Johnson & Johnson raised $2 billion for antibody experts, Ambrx. The antibody-drug conjugate (ADC) market sector is rapidly gaining traction, referred to as “smart chemo”. ADCs provide targeted, small doses of cytotoxins directly to cancer cells with minimal damage to other cells. For $2 billion, J&J gets ownership of Ambrx and its Phase I/II ADC trials for advanced prostate cancer. The pharmaceutical giant is no stranger to ADCs, having already acquired a research and licensing deal with Mersana Therapeutics for $40 million in February 2022, hoping to attract profits to the tune of $1 billion. J&J also bought LegoChem Bioscience’s ADC licensing rights for $100 million, estimating income from payments at $1.7 billion. 

  • GSK focuses on asthma

GlaxoSmithKline spent $1 billion on acquiring Aiolos Bio, focusing on asthma treatment. Aiolos Bio stands to earn an additional $400 million on the deal, pending fulfillment of regulatory requirements. GSK is particularly interested in AIO-001, a monoclonal antibody that targets the cause of inflammation in asthma patients.

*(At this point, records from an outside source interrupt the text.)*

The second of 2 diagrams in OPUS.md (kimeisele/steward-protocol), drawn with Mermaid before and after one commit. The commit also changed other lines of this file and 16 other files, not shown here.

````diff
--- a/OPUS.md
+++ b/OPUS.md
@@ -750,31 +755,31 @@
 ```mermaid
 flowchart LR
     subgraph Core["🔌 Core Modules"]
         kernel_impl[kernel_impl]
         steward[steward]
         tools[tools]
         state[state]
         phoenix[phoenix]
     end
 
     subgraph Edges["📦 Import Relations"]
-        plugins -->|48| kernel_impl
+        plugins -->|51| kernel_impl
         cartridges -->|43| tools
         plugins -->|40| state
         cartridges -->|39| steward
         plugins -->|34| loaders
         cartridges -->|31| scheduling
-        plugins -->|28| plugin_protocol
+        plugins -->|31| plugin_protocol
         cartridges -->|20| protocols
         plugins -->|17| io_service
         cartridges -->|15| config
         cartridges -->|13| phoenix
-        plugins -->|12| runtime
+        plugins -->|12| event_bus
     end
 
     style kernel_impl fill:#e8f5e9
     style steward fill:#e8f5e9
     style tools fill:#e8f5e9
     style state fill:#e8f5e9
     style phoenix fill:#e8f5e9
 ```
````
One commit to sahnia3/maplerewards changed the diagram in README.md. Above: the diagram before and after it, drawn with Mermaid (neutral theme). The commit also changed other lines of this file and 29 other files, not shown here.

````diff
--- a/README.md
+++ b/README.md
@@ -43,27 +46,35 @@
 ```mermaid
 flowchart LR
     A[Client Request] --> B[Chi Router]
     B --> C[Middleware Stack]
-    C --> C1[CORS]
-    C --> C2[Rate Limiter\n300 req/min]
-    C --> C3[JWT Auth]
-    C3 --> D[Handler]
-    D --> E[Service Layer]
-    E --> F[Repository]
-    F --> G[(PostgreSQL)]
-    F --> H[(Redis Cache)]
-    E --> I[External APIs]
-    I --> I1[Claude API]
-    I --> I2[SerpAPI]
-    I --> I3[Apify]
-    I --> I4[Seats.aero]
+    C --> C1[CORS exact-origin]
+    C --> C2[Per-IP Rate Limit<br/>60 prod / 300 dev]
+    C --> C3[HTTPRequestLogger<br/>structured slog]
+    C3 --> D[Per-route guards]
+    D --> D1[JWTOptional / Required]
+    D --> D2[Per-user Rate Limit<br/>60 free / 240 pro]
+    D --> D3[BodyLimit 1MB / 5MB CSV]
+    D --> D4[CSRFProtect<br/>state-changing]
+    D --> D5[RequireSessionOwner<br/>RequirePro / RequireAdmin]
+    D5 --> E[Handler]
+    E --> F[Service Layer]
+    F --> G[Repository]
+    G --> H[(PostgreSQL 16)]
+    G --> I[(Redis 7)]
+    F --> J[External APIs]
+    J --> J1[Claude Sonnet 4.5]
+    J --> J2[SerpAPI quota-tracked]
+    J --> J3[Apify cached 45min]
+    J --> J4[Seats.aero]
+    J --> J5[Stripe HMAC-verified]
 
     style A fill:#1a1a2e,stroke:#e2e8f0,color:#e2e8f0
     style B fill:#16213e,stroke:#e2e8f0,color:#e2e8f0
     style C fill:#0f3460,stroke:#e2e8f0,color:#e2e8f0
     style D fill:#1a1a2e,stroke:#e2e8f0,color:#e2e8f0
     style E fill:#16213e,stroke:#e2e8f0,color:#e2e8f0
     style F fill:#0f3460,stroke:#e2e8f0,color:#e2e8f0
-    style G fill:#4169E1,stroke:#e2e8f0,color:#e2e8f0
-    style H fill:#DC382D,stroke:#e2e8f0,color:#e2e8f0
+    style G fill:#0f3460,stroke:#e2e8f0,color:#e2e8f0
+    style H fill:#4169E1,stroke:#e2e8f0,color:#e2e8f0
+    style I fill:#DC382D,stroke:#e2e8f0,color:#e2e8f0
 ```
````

Once complete, the treatment will drastically reduce treatment to just twice a year. 

  • Merck dives deep into cancer research

Merck is set to acquire cancer biotech Harpoon Therapeutics for $680 million. No stranger to cancer research, Merck is set to boost its immunotherapy and oncology pipeline. Harpoon Therapeutics develops both T-cell and antibody therapies to eliminate cancer cells. HPN328 is a clinical-stage therapy currently in Phase I/II trials aimed at patients diagnosed with advanced cancers associated with Delta-like ligand 3 (DLL3). 


The ice is starting to thaw. That’s the mood from JPM Week, suggesting that the industry could start to see signs of life emerging. There are a number of factors still standing in the way of a total comeback: steep interest rates, unstable geopolitics, and the proposed Inflation Reduction Act. But it’s not all doom and gloom; the Federal Reserve announced three anticipated interest rate cuts this year, and legal teams are ready to negotiate with Congress on the IRA. In the meantime, China has emerged as a partner, prioritizing innovation, research, and discovery, while AI is increasingly seen as a tool to enable efficiency in the industry. Amidst mass layoffs and an intense cooling period following the pandemic, JPM Week heralded the (slow) return of Big Pharma.